From resignation in 1974 to death in 1994, President Nixon made an amazing political recovery.
President Clinton delivered the eulogy and he said this:
As a public man, he always seemed to believe the greatest sin was remaining passive in the face of challenges. And he never stopped living by that creed. He gave of himself with intelligence and energy and devotion to duty. And his entire country owes him a debt of gratitude for that service. Oh yes, he knew great controversy amid defeat as well as victory. He made mistakes, and they, like his accomplishments, are part of his life and record.

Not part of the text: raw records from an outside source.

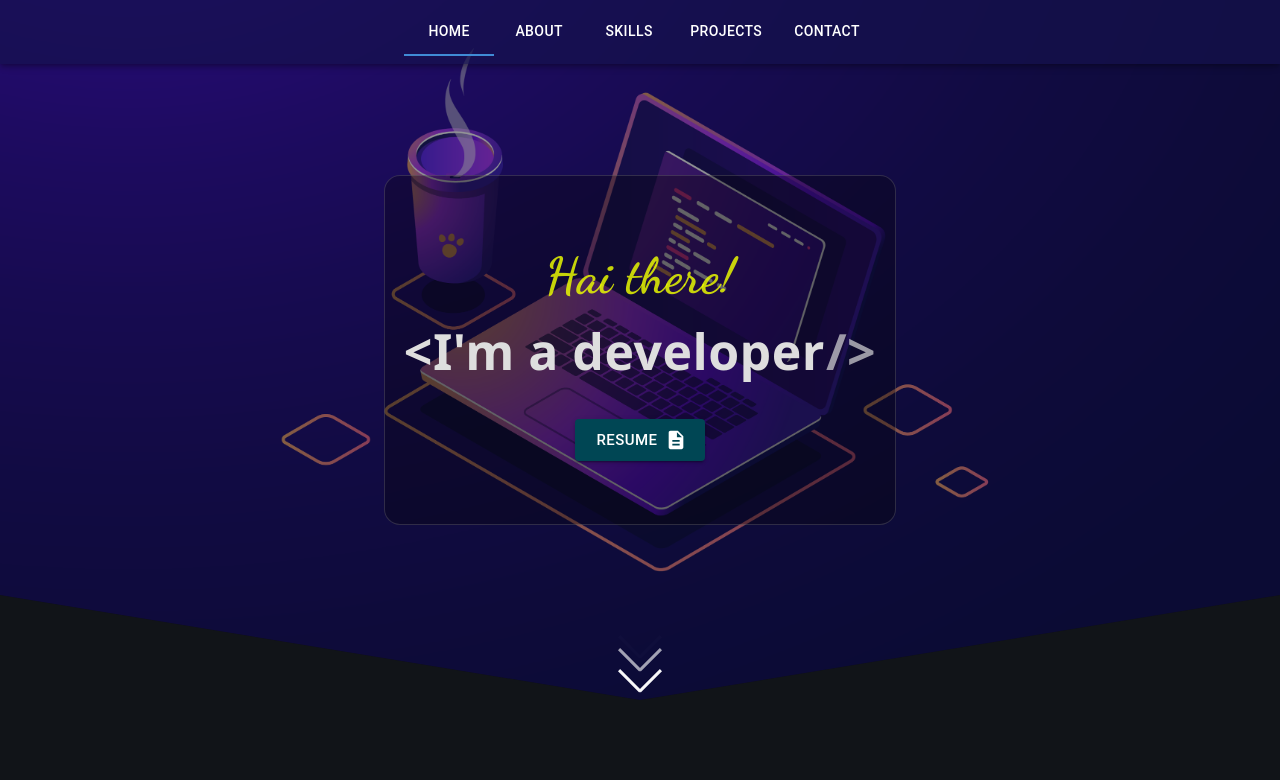
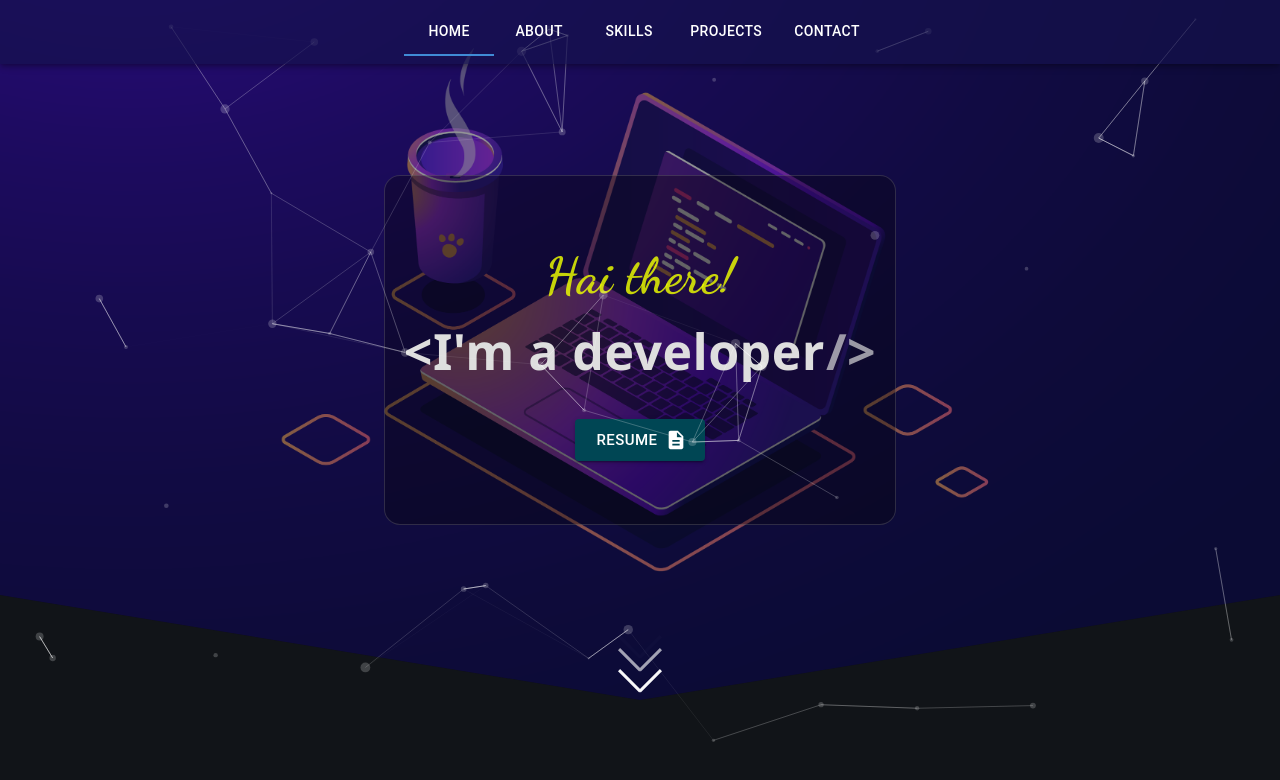
Before and after one commit to shan345/portfolio, a React (Create React App) app: page / in a window 1280 px wide. Shown: the top 780 px of the page. Built offline with nearby package versions, Linux system fonts and the light colour scheme.

Commit message:
Update Home.jsx

```diff
--- a/src/components/pages/Home.jsx
+++ b/src/components/pages/Home.jsx
@@ -22,7 +22,7 @@ function Home() {
             <Box>
                 <Navbar/>
                 <Banner/>
-                {/* <Particle showParticles={true}/> */}
+                <Particle showParticles={true}/>
             </Box>
             <Box id="about"><About/></Box>
             <Box id="tech-skills"><Skills/></Box>
```
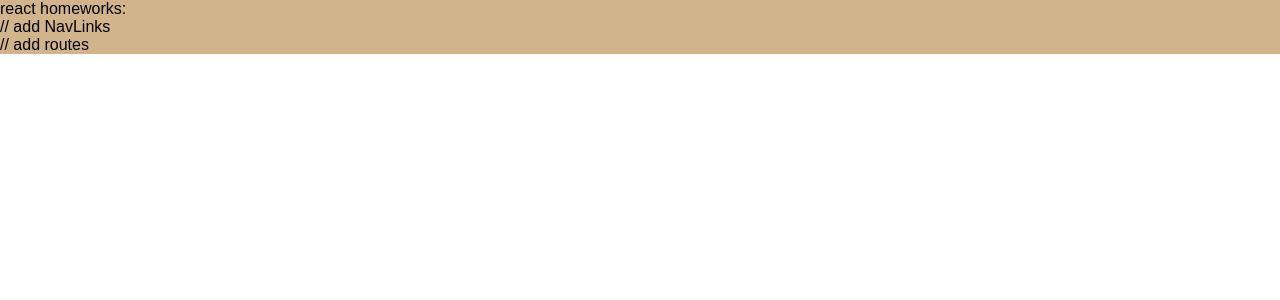
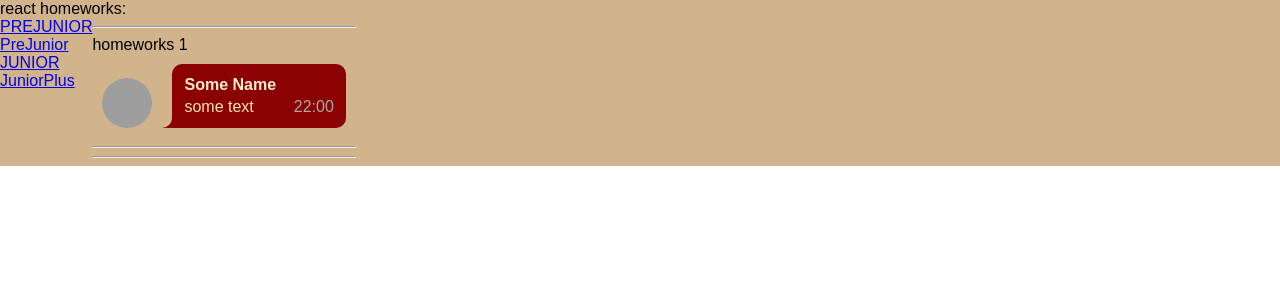
Before and after one commit to Natasha-eng/homework, a React (Create React App) app: page /#/pre-junior in a window 1280 px wide. Shown: the top 300 px of the page. Built offline with nearby package versions, Linux system fonts and the light colour scheme; grey boxes are pictures that could not be loaded.

Commit message:
add react-router-dom, HashRouter, Route, Redirect and NavLinks

```diff
--- a/package.json
+++ b/package.json
@@ -1,6 +1,6 @@
 {
   "name": "simple-react-homeworks",
-  "homepage":"https://Natasha-eng.github.io/homework",
+  "homepage": "https://Natasha-eng.github.io/homework",
   "version": "0.1.0",
   "private": true,
   "dependencies": {
@@ -11,9 +11,11 @@
     "@types/node": "^12.0.0",
     "@types/react": "^16.9.0",
     "@types/react-dom": "^16.9.0",
+    "@types/react-router-dom": "^5.1.6",
     "@types/uuid": "^8.3.0",
     "react": "^16.13.1",
     "react-dom": "^16.13.1",
+    "react-router-dom": "^5.2.0",
     "react-scripts": "3.4.1",
     "typescript": "~3.7.2",
     "uuid": "^8.3.1"
--- a/src/p1-main/m1-ui/u1-app/App.tsx
+++ b/src/p1-main/m1-ui/u1-app/App.tsx
@@ -5,16 +5,17 @@ import HW2 from "../../../p2-homeworks/h2/HW2";
 import HW3 from "../../../p2-homeworks/h3/HW3";
 import HW4 from "../../../p2-homeworks/h4/HW4";
 import HW5 from "../../../p2-homeworks/h5/HW5";
+import {HashRouter} from "react-router-dom";
 
 
 function App() {
     return (
         <div className={s.App}>
             <div>react homeworks:</div>
-           {/* <HW1/>*/}
+            {/* <HW1/>*/}
             {/*<HW2/>*/}
             {/*<HW3/>*/}
-           {/* <HW4/>*/}
+            {/* <HW4/>*/}
             <HW5/>
 
         </div>
--- /dev/null
+++ b/src/p2-homeworks/h5/HW5.module.css
@@ -0,0 +1,4 @@
+.Wrapper {
+    display: flex;
+
+}
--- a/src/p2-homeworks/h5/HW5.tsx
+++ b/src/p2-homeworks/h5/HW5.tsx
@@ -1,18 +1,20 @@
 import React from "react";
 import Header from "./Header";
 import Routes from "./Routes";
+import {HashRouter} from "react-router-dom";
+import s from "./HW5.module.css"
 
 function HW5() {
     return (
-        <div>
+        <div className={s.Wrapper}>
             {/*в gh-pages лучше работает HashRouter*/}
-            {/*<HashRouter>*/}
+            <HashRouter>
 
-            <Header/>
+                <Header/>
 
-            <Routes/>
+                <Routes/>
 
-            {/*</HashRouter>*/}
+            </HashRouter>
         </div>
     );
 }
--- /dev/null
+++ b/src/p2-homeworks/h5/Header.module.css
@@ -0,0 +1,4 @@
+.navBar {
+    display: flex;
+    flex-direction: column;
+}
--- a/src/p2-homeworks/h5/Header.tsx
+++ b/src/p2-homeworks/h5/Header.tsx
@@ -1,10 +1,15 @@
 import React from "react";
+import {NavLink} from "react-router-dom";
+import c from "./Header.module.css"
 
 function Header() {
     return (
-        <div>
-            // add NavLinks
-
+        <div className={c.navBar}>
+            {/* add NavLinks*/}
+            <NavLink to="/pre-junior">PREJUNIOR</NavLink>
+            <NavLink to="/prejunior">PreJunior</NavLink>
+            <NavLink to="/JUNIOR">JUNIOR</NavLink>
+            <NavLink to="/JuniorPlus">JuniorPlus</NavLink>
         </div>
     );
 }
--- a/src/p2-homeworks/h5/Routes.tsx
+++ b/src/p2-homeworks/h5/Routes.tsx
@@ -1,4 +1,9 @@
 import React from "react";
+import {Switch, Route, Redirect} from "react-router-dom";
+import PreJunior from "./pages/PreJunior";
+import Error404 from "./pages/Error404";
+import Junior from "./pages/Junior";
+import JuniorPlus from "./pages/Junior+";
 
 export const PATH = {
     PRE_JUNIOR: "/pre-junior",
@@ -9,19 +14,19 @@ function Routes() {
     return (
         <div>
             {/*Switch выбирает первый подходящий роут*/}
-            {/*<Switch>*/}
+            <Switch>
+                {/*в начале мы попадаем на страницу "/" и переходим сразу на страницу PRE_JUNIOR*/}
+                {/*exact нужен чтоб указать полное совпадение (что после "/" ничего не будет)*/}
+                <Route path={"/"} exact render={() => <Redirect to={PATH.PRE_JUNIOR}/>}/>
 
-            {/*в начале мы попадаем на страницу "/" и переходим сразу на страницу PRE_JUNIOR*/}
-            {/*exact нужен чтоб указать полное совподение (что после "/" ничего не будет)*/}
-            {/*<Route path={"/"} exact render={() => <Redirect to={PRE_JUNIOR}/>}/>*/}
+                <Route path={PATH.PRE_JUNIOR} render={() => <PreJunior/>}/>
+                // add routes
+                <Route path='/JUNIOR' render={() => <Junior/>}/>
+                <Route path='/JuniorPlus' render={() => <JuniorPlus/>}/>
 
-            {/*<Route path={PRE_JUNIOR} render={() => <PreJunior/>}/>*/}
-                // add routes
-
-            {/*у этого роута нет пути, он отрисуется если пользователь захочет попасть на несуществующую страницу*/}
-            {/*<Route render={() => <Error404/>}/>*/}
-
-            {/*</Switch>*/}
+                {/*у этого роута нет пути, он отрисуется если пользователь захочет попасть на несуществующую страницу*/}
+                <Route render={() => <Error404/>}/>
+            </Switch>
         </div>
     );
 }
--- /dev/null
+++ b/src/p2-homeworks/h5/pages/Junior+.tsx
@@ -0,0 +1,19 @@
+import React from "react";
+import HW1 from "../../h1/HW1";
+import HW2 from "../../h2/HW2";
+import HW3 from "../../h3/HW3";
+import HW4 from "../../h4/HW4";
+
+function JuniorPlus() {
+    return (
+        <div>
+           {/* <HW1/>
+            <HW2/>*/}
+            <HW3/>
+            <HW4/>
+            {/*<HW6/>*/}
+        </div>
+    );
+}
+
+export default JuniorPlus;
--- /dev/null
+++ b/src/p2-homeworks/h5/pages/Junior.tsx
@@ -0,0 +1,19 @@
+import React from "react";
+import HW1 from "../../h1/HW1";
+import HW2 from "../../h2/HW2";
+import HW3 from "../../h3/HW3";
+import HW4 from "../../h4/HW4";
+
+function Junior() {
+    return (
+        <div>
+           {/* <HW1/>*/}
+            <HW2/>
+           {/* <HW3/>
+            <HW4/>*/}
+            {/*<HW6/>*/}
+        </div>
+    );
+}
+
+export default Junior;
--- a/src/p2-homeworks/h5/pages/PreJunior.tsx
+++ b/src/p2-homeworks/h5/pages/PreJunior.tsx
@@ -8,11 +8,10 @@ function PreJunior() {
     return (
         <div>
             <HW1/>
-            <HW2/>
+           {/* <HW2/>
             <HW3/>
-            <HW4/>
+            <HW4/>*/}
             {/*<HW6/>*/}
-
         </div>
     );
 }
```
Also changed, not shown: 1 other file (tests, documents, lock files or other folders).
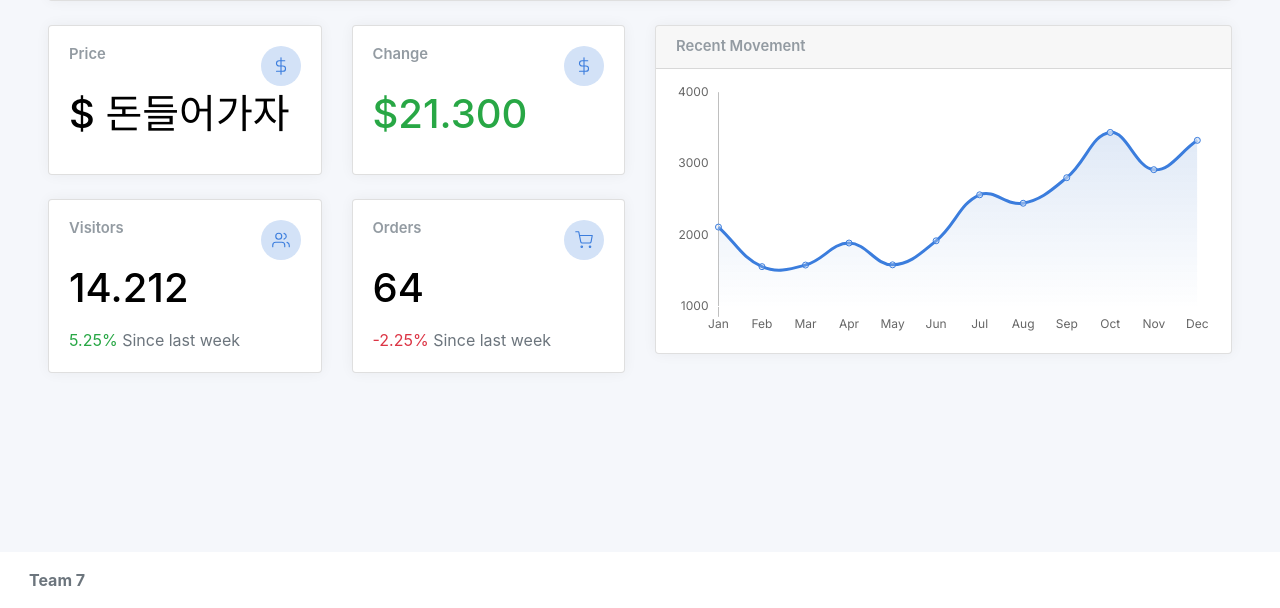
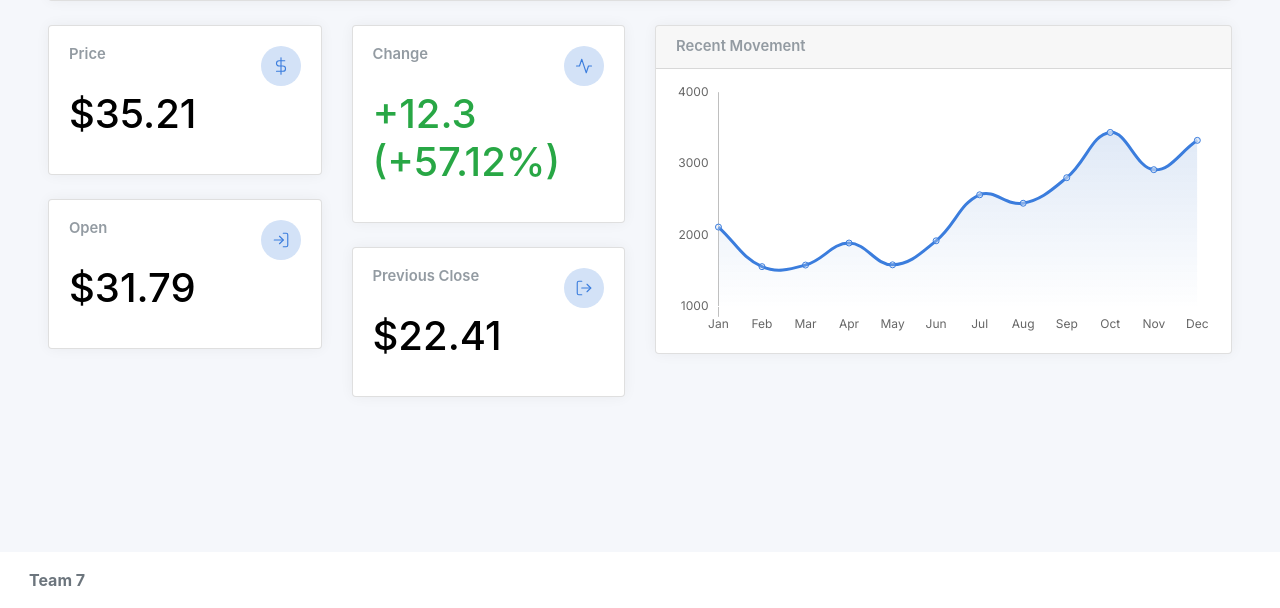
Before and after one commit to Hz114/StockDataAnalysis, a Django app: template StockDataAnalysisApp/templates/main.html in a window 1280 px wide. Shown: the part 192-800 px from the top of the page. Run offline with Django 3.2, Linux system fonts and the light colour scheme; the template is opened without the code that fills it, so the values that code supplies are empty; some libraries are stand-ins or nearby versions.

Commit message:
change html code

```diff
--- a/StockDataAnalysisApp/templates/main.html
+++ b/StockDataAnalysisApp/templates/main.html
@@ -82,27 +82,23 @@
 														</div>
 													</div>
 												</div>
-												<h1 class="mt-1 mb-3">$ 돈들어가자</h1>
+												<h1 class="mt-1 mb-3">$35.21</h1>
 											</div>
 										</div>
 										<div class="card">
 											<div class="card-body">
 												<div class="row">
 													<div class="col mt-0">
-														<h5 class="card-title">Visitors</h5>
+														<h5 class="card-title">Open</h5>
 													</div>
 
 													<div class="col-auto">
 														<div class="stat text-primary">
-															<i class="align-middle" data-feather="users"></i>
+															<i class="align-middle" data-feather="log-in"></i>
 														</div>
 													</div>
 												</div>
-												<h1 class="mt-1 mb-3">14.212</h1>
-												<div class="mb-0">
-													<span class="text-success"> <i class="mdi mdi-arrow-bottom-right"></i> 5.25% </span>
-													<span class="text-muted">Since last week</span>
-												</div>
+												<h1 class="mt-1 mb-3">$31.79</h1>
 											</div>
 										</div>
 									</div>
@@ -115,12 +111,12 @@
 													</div>
 													<div class="col-auto">
 														<div class="stat text-primary">
-															<i class="align-middle" data-feather="dollar-sign"></i>
+															<i class="align-middle" data-feather="activity"></i>
 														</div>
 													</div>
 												</div>
 												<h1 class="mt-1 mb-3">
-													<span class="text-success">$21.300</span>
+													<span class="text-success">+12.3 (+57.12%)</span>
 												</h1>
 											</div>
 										</div>
@@ -128,20 +124,16 @@
 											<div class="card-body">
 												<div class="row">
 													<div class="col mt-0">
-														<h5 class="card-title">Orders</h5>
+														<h5 class="card-title">Previous Close</h5>
 													</div>
 
 													<div class="col-auto">
 														<div class="stat text-primary">
-															<i class="align-middle" data-feather="shopping-cart"></i>
+															<i class="align-middle" data-feather="log-out"></i>
 														</div>
 													</div>
 												</div>
-												<h1 class="mt-1 mb-3">64</h1>
-												<div class="mb-0">
-													<span class="text-danger"> <i class="mdi mdi-arrow-bottom-right"></i> -2.25% </span>
-													<span class="text-muted">Since last week</span>
-												</div>
+												<h1 class="mt-1 mb-3">$22.41</h1>
 											</div>
 										</div>
 									</div>
```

But the enduring lesson of Richard Nixon is that he never gave up being part of the action and passion of his times. He said many times that unless a person has a goal, a new mountain to climb, his spirit will die. Well, based on our last phone conversation and the letter he wrote me just a month ago, I can say that his spirit was very much alive to the very end. That is a great tribute to him, to his wonderful wife, Pat, to his children, and to his grandchildren whose love he so depended on and whose love he returned in full measure.
Today is a day for his family, his friends, and his nation to remember President Nixon's life in totality. To them, let us say, may the day of judging President Nixon on anything less than his entire life and career come to a close. May we heed his call to maintain the will and the wisdom to build on America's greatest gift, its freedom, to lead a world full of difficulty to the just and lasting peace he dreamed of.